The latest (very small) controversy in the Chinese literary world is author Mai Jia's comments to the effect that "99.9% of online literature in China is garbage", and that if he were given the power he would do away with the internet altogether.
This sparked a lot of huffing and puffing, even attracting notice abroad, and now Mai Jia has posted a clarification on his seldom-updated blog.
The clarification is long-winded and hardly clarifying, but the excerpt he posts from his actual speech makes it pretty clear that he wasn't saying anything all that radical. The line about "exterminating" (消灭) the internet if he had the power (he's been quoted as saying he wants to get rid of all internet writing, but from the speech it seems clear that he means the whole internet) was obviously a throwaway joke (an earlier part of the blog post discusses what a pain the internet has been to him with regards to his thirteen-year-old son).

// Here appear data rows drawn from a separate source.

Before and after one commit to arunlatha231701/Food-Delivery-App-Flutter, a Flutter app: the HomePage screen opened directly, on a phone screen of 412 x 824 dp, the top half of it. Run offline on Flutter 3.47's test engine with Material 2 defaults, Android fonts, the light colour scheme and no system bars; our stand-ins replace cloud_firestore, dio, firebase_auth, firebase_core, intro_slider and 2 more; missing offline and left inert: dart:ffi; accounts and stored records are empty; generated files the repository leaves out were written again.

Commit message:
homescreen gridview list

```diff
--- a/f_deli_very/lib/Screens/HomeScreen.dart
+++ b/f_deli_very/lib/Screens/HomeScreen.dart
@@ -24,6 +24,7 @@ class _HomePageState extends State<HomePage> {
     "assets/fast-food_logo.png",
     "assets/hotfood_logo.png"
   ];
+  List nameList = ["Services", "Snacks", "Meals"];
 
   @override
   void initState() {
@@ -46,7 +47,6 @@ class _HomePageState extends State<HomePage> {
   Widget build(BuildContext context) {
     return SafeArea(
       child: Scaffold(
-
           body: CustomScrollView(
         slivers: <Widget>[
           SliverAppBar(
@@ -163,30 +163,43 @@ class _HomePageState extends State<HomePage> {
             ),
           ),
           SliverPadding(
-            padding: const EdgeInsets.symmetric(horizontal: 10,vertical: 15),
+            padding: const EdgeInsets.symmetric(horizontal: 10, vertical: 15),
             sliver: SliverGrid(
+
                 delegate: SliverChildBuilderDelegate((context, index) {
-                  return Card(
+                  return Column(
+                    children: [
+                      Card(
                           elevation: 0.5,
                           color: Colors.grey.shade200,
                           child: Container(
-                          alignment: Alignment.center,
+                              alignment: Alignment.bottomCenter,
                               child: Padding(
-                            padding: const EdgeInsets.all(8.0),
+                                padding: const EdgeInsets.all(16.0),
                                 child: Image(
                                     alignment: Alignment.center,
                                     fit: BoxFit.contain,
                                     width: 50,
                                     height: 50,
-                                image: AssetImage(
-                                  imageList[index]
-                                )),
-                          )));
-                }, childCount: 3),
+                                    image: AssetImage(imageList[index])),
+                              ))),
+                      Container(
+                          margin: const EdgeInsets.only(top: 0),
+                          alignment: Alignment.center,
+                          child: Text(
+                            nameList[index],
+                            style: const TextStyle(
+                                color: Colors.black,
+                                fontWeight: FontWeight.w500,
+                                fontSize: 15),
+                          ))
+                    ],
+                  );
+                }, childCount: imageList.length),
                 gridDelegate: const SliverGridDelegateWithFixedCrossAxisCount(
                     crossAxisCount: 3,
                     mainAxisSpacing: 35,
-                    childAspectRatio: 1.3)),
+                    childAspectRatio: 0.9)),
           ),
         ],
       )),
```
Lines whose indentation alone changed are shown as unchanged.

The second part, about 99.9% of internet literature being garbage and only 0.1% worth reading, is pretty much exactly what he said. But he then goes on to say that the most important and exciting thing about internet literature is that it is a free-for-all, with no artificial barriers to entry or readership, and that the literary greats of China's future are bound to arise online.
So his inflammatory comments, in summary: "There's a lot of crap on the web, but it's still the future."
No argument here.